'The majority of local people who are against these wrong decisions, actions and changes will always be in the minority while they think and 'moan alone'. Things will never change until the minority become the majority.
'So instead of everyone feeling the way we do individually and nothing happening, I feel we all need to join together as a team so that we will be in a better position to make the right positive changes that are needed.
'Following the crossing campaign and with the recent local and national elections, I thought that this is not the only subject or aspect that needs addressing and that there are - and always will be - ongoing new things that people will feel are needed to improve Lowestoft.
'So this is the most important time and the best chance to do something positive about anything and everything needed to improve Lowestoft, both now and in the future.'
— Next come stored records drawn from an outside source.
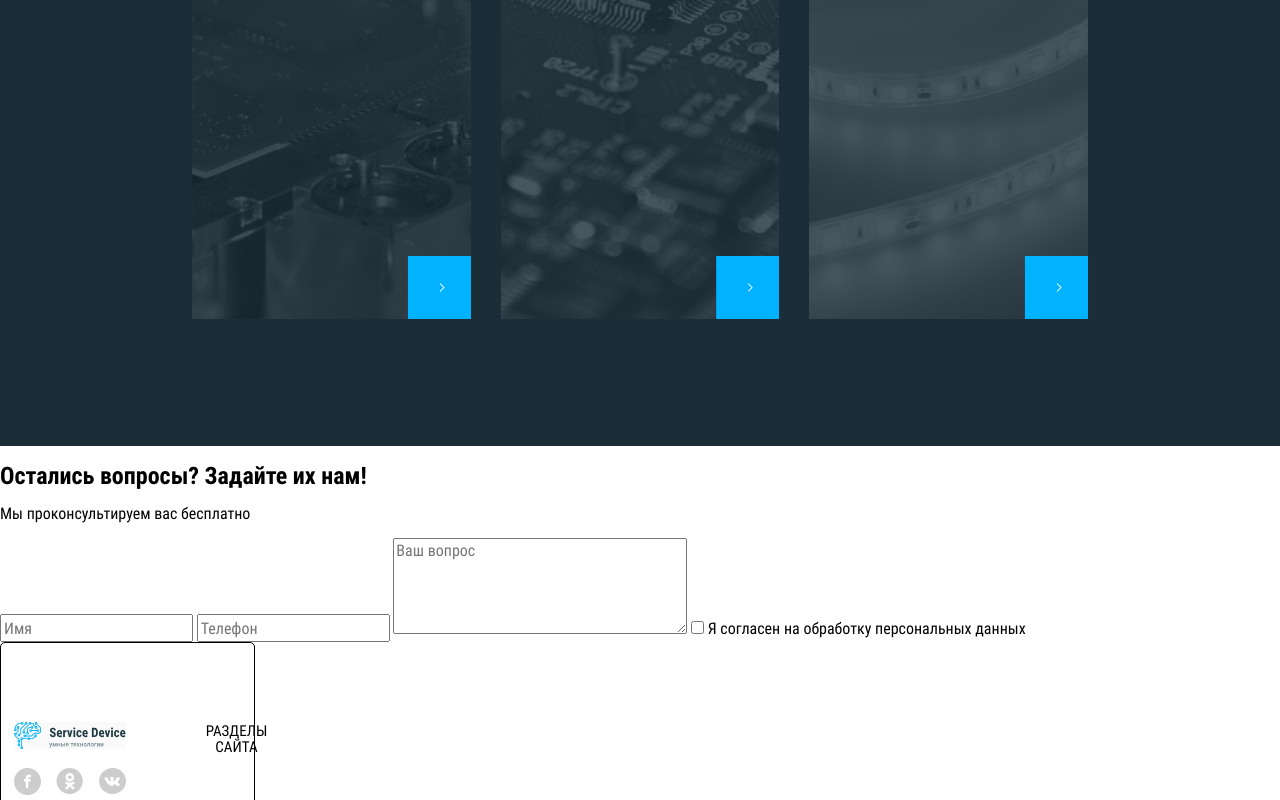
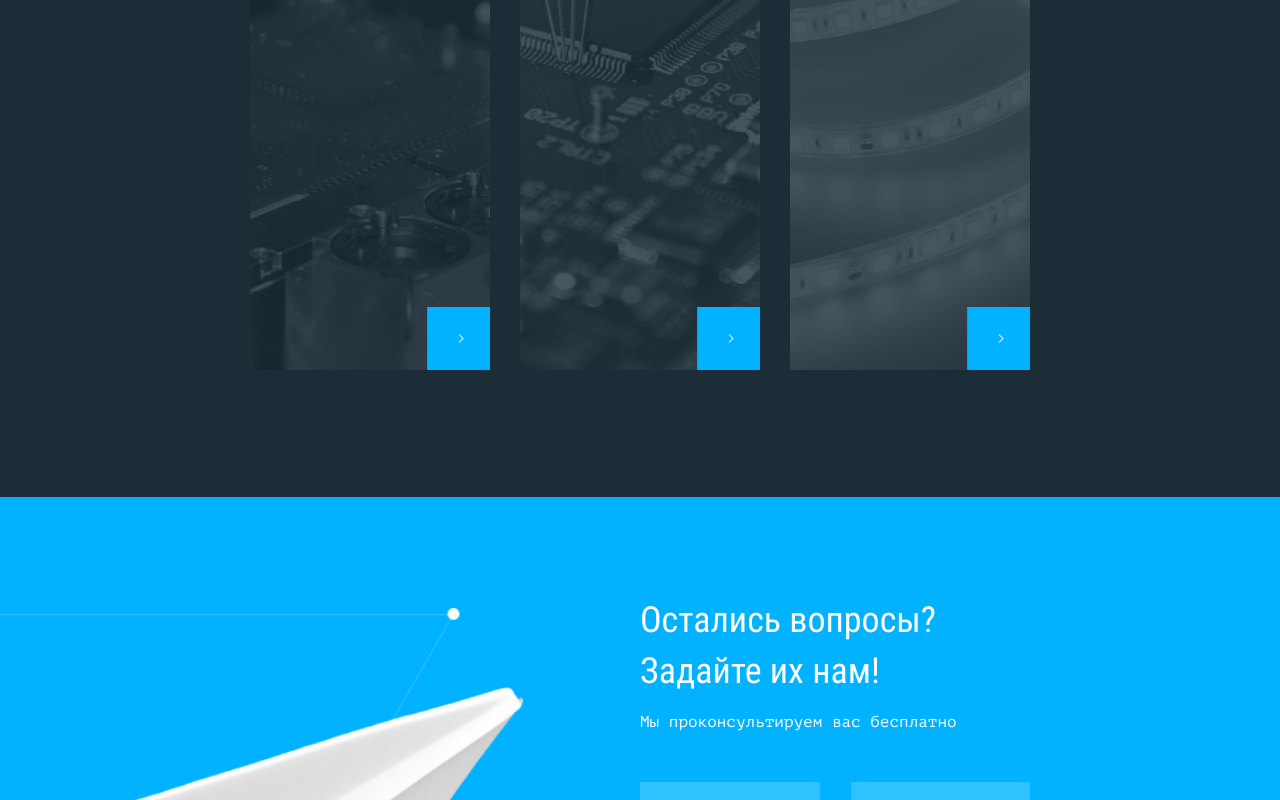
Before and after one commit to 2tankov2/smart-device, a website: page source/index.html in a window 1280 px wide. Shown: the part 2646-3446 px from the top of the page. Drawn offline with nearby package versions, Linux system fonts and the light colour scheme; files that its build step writes are made by us from their sources.

Commit message:
добавляет стилизацию формы в подвале desktop

```diff
--- a/source/index.html
+++ b/source/index.html
@@ -87,23 +87,35 @@
               <p class="products__info">Комплектующие для&nbsp;светотехники</p>
           </a>
         </div>
-      </section>
     </div>
   </main>
 
   <footer class="page-footer">
+    <div class="page-footer__form-question">
+      <div class="form-question__wrapper">
         <section class="form-question">
           <h2 class="visually-hidden">Форма обратной связи</h2>
           <h2>Остались вопросы? Задайте их нам!</h2>
           <p>Мы проконсультируем вас бесплатно</p>
-      <form action="#" method="post">
+          <form class="form-question__add" action="#" method="post">
+            <div class="form-question__item">
               <input name="name" type="text" placeholder="Имя">
               <input name="tel" type="tel" placeholder="Телефон">
+            </div>
             <textarea name="commit" rows="5" cols="33" placeholder="Ваш вопрос"></textarea>
+            <div class="form-question__item">
+              <button class="button button--question" type="submit" value="">
+                Задать вопрос
+              </button>
+              <div class="form-question__checkbox">
                 <input type="checkbox" name="agreement" value="no" id="agree">
                 <label for="agree">Я согласен на обработку персональных данных</label>
-        <button class="button button--question" type="submit" value="Задать вопрос">
+              </div>
+            </div>
           </form>
+        </section>
+      </div>
+    </div>
     <div class="page-footer__wrapper">
       <div class="page-footer__container">
         <a class="page-footer__logo logo">
--- a/source/sass/blocks/advantages.scss
+++ b/source/sass/blocks/advantages.scss
@@ -21,9 +21,6 @@
   padding-left: 45px;
 
   &:first-child {
-    background-color: #00b2ff;
-    color: #ffffff;
-
     &::before {
       content: url("../../img/stopwatch.svg");
       position: absolute;
@@ -60,6 +57,13 @@
       height: 35px;
     }
   }
+
+  &:hover,
+  &:focus,
+  &:active {
+    background-color: #00b2ff;
+    color: #ffffff;
+  }
 }
 
 .advantages__item-title {
--- a/source/sass/blocks/button.scss
+++ b/source/sass/blocks/button.scss
@@ -55,6 +55,12 @@
   margin-top: 20px;
 }
 
+.button--question {
+  width: 270px;
+  padding: 13px;
+  border-color: #ffffff;
+}
+
 @media (max-width: $tablet-width) {
   .button--call {
     display: none;
--- /dev/null
+++ b/source/sass/blocks/form-question.scss
@@ -0,0 +1,124 @@
+.form-question__wrapper {
+  width: 61%;
+  display: flex;
+  justify-content: flex-end;
+  margin: 96px auto 113px;
+}
+
+.form-question {
+  width: 50%;
+  display: flex;
+  flex-direction: column;
+}
+
+.form-question h2 {
+  font-weight: normal;
+  font-size: 36px;
+  line-height: 51px;
+  margin: 0;
+}
+
+.form-question p {
+  font-family: "PT Mono", "Arial", monospace;
+  font-size: 16px;
+  line-height: 22px;
+  margin-bottom: 49px;
+}
+
+.form-question__add {
+  display: flex;
+  flex-direction: column;
+}
+
+.form-question__item {
+  display: flex;
+  align-items: center;
+  margin-bottom: 40px;
+
+  &:first-child input {
+    width: 40%;
+    height: 50px;
+    flex: 1 1 auto;
+  }
+}
+
+.form-question input,
+.form-question textarea {
+  background-color: #30c1ff;
+  border: none;
+
+  &::placeholder {
+    color: #ffffff;
+    font-family: "PT Mono", "Arial", monospace;
+    font-size: 16px;
+    line-height: 22px;
+    padding-left: 17px;
+    padding-top: 14px;
+  }
+}
+
+.form-question__checkbox {
+  display: flex;
+  align-items: center;
+  font-family: "PT Mono", "Arial", monospace;
+  font-size: 14px;
+  line-height: 16px;
+  margin-left: 38px;
+
+  opacity: 0.8;
+}
+
+.form-question__checkbox input[type="checkbox"] {
+  opacity: 0;
+}
+
+.form-question__checkbox label {
+  position: relative;
+  display: inline-block;
+  padding-left: 38px;
+}
+
+.form-question__checkbox label::before,
+.form-question__checkbox label::after {
+  position: absolute;
+  content: "";
+  display: inline-block;
+}
+
+.form-question__checkbox label::before {
+  height: 16px;
+  width: 16px;
+  border: 1px solid #ffffff;
+  left: 0;
+  top: 3px;
+}
+
+.form-question__checkbox label::after {
+  height: 5px;
+  width: 9px;
+  border-left: 1px solid #ffffff;
+  border-bottom: 1px solid #ffffff;
+  transform: rotate(-45deg);
+  left: 4px;
+  top: 7px;
+}
+
+.form-question__checkbox input[type="checkbox"] + label::after {
+  content: none;
+}
+
+.form-question__checkbox input[type="checkbox"]:checked + label::after {
+  content: "";
+}
+
+
+.form-question__item input[type=tel] {
+  margin-left: 31px;
+}
+
+.form-question textarea {
+  width: 100%;
+  height: 154px;
+  box-sizing: border-box;
+  margin-bottom: 43px;
+}
--- a/source/sass/blocks/page-footer.scss
+++ b/source/sass/blocks/page-footer.scss
@@ -53,6 +53,14 @@
 .page-footer__copyright {
   border-top: 1px solid #e5e5e5;
   padding: 14px 0;
+}
+
+.page-footer__form-question {
+  color: #ffffff;
+  background-image: url("../../img/flight.png");
+  background-size: cover;
+  background-repeat: no-repeat;
+  background-position: center;
 }
 
 @media (max-width: $tablet-width) {
--- a/source/sass/blocks/products.scss
+++ b/source/sass/blocks/products.scss
@@ -1,5 +1,5 @@
 .products {
-  width: 70%;
+  width: 61%;
   display: flex;
   flex-direction: column;
   margin: 0 auto;
--- a/source/sass/style.scss
+++ b/source/sass/style.scss
@@ -15,3 +15,4 @@
 @import "blocks/advantages.scss";
 @import "blocks/about.scss";
 @import "blocks/products.scss";
+@import "blocks/form-question.scss";
```
Also changed, not shown: build/css/style.min.css, build/img/flight.png (added), build/index.html, source/img/flight.png (added), 1 other file. Lines whose indentation alone changed are shown as unchanged.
What do you think should the priorities for Lowestoft's future? Write, giving your full contact details, to: Journal Postbox, 147 London Road North, Lowestoft NR32 1NB or email firstname.lastname@example.org